- **WORK TO BE COMPLETED**
Some lines below hold "draft". Pick them out and copy them.

Records from a data collection
- - -

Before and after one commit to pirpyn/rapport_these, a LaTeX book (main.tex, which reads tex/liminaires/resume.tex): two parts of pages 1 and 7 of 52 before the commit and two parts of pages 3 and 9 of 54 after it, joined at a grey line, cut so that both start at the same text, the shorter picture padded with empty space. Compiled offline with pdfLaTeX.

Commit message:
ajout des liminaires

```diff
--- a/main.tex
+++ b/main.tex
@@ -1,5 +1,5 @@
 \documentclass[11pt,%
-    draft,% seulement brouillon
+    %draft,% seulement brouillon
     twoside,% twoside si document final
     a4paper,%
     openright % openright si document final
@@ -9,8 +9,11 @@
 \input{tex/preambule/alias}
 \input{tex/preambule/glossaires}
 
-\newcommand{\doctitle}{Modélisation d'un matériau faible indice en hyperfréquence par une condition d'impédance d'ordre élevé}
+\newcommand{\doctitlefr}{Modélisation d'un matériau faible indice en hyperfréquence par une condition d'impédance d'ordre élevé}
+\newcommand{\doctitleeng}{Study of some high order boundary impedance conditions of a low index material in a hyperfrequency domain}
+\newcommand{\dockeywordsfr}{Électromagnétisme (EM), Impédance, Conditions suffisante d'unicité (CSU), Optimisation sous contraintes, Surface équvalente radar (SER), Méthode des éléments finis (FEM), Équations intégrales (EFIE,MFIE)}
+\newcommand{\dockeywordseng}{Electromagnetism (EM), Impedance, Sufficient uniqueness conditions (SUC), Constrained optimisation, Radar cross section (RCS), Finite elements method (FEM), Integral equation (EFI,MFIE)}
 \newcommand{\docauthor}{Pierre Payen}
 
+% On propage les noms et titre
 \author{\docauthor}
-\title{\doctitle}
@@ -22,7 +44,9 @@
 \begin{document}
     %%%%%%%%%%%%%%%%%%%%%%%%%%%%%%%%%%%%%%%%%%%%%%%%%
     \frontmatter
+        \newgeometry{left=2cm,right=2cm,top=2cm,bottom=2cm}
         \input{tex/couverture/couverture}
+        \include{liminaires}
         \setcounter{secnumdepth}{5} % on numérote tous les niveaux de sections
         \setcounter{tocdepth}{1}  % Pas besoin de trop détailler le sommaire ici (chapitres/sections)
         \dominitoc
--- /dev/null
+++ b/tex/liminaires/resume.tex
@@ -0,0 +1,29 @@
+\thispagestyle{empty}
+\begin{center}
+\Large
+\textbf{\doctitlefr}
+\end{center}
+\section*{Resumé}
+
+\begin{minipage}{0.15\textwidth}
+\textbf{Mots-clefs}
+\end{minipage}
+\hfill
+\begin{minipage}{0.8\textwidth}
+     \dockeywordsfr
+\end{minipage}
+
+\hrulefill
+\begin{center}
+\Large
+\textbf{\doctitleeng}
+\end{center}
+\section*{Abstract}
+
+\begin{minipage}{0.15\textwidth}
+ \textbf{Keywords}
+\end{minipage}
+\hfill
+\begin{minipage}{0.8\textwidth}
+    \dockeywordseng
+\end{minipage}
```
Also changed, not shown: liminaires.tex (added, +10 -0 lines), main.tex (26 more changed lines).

- - -

- **WRITTEN SOLUTION**
-    draft,% seulement brouillon
+    %draft,% seulement brouillon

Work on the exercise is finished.